Sunday, December 16, 2007

The latest worry for U.S. troops — a superbug

The Observer reports that U.S., U.K. and Canadian troops are bringing back a new virulent bacteria from both Afghanistan and Iraq:

The bacterium, Acinetobacter baumannii, first emerged as a “mystery infection” afflicting US service personnel returning from the war in Iraq in 2003-04. It was described by a scientific journal specialising in hospital epidemiology as the “most important emerging hospital-acquired pathogen worldwide.” The journal added that it was potentially a “major threat to public health” due to its ability to mutate rapidly and develop a resistance to all known drugs.

Although different types of acinetobacter have been known for decades in hospitals, the new “T” strain identified in the injured troops is particularly virulent and has been observed to appear in US servicemen within two hours of being admitted to a field hospital.
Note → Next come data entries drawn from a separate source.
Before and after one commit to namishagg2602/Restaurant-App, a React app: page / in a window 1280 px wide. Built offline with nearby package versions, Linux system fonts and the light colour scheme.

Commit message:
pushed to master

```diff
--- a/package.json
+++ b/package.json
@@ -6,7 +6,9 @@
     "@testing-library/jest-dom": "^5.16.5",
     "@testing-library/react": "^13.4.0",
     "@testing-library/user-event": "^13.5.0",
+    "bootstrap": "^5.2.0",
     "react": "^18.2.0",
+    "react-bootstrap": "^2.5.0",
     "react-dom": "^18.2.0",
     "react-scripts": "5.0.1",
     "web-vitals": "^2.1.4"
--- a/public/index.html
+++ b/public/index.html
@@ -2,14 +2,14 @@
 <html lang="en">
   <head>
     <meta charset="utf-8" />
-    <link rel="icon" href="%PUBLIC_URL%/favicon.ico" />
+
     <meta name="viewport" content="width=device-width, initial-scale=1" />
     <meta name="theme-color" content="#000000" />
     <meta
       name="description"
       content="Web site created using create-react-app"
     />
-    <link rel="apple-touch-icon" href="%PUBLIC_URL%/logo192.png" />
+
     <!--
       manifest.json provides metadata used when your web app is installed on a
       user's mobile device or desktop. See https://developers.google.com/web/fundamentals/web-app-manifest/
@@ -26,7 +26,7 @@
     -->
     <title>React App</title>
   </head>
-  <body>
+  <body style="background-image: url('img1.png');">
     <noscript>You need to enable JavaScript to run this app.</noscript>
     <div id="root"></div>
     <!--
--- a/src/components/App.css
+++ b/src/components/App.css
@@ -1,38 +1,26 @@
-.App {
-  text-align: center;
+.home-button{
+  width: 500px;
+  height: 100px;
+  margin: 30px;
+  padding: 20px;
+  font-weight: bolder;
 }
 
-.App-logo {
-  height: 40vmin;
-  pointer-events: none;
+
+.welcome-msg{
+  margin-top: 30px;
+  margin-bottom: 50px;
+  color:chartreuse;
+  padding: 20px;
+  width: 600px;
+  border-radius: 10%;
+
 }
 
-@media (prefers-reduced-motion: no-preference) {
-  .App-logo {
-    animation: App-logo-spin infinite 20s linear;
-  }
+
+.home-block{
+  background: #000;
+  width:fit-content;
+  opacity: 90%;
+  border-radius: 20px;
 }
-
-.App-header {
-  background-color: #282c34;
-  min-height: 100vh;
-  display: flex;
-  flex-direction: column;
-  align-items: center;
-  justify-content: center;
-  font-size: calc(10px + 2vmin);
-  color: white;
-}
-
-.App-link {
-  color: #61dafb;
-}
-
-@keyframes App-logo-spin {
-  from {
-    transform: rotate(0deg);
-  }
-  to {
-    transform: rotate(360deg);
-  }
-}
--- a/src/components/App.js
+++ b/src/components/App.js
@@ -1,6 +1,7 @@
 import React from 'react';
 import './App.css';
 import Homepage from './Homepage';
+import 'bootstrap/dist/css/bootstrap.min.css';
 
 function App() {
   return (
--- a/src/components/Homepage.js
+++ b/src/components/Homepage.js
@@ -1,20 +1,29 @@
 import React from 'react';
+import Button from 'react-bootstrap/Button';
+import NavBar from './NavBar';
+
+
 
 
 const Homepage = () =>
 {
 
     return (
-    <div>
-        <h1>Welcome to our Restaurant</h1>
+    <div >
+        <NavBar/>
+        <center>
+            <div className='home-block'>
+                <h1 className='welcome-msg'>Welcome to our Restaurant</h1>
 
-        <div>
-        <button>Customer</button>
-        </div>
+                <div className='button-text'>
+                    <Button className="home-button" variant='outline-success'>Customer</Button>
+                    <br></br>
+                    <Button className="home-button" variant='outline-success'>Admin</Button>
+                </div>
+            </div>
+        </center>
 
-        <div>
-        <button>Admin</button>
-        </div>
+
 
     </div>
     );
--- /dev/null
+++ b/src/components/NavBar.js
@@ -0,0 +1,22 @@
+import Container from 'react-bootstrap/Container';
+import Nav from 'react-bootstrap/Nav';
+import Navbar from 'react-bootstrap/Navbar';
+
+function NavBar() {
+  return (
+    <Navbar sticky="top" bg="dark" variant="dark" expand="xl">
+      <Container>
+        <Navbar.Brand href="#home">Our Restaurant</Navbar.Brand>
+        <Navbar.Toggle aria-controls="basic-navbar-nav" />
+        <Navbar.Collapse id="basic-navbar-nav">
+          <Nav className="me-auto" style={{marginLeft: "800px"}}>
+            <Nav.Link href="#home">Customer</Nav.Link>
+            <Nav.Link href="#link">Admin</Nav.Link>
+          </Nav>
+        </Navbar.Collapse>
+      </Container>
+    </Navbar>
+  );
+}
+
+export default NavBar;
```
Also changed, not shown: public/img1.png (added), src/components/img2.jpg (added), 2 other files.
It affects the spinal fluid, bones and lungs, causing pneumonia, respiratory failure and other complications. Equally worrying is its resilience. Extremely difficult to eliminate from medical facilities once established, the bug can survive for up to 176 days in a human host. US officials concede that, once established in the medical evacuation chain, the germ is almost impossible to stamp out.

It remains to be seen just how bad this may become, but, it doesn’t sound good to read about.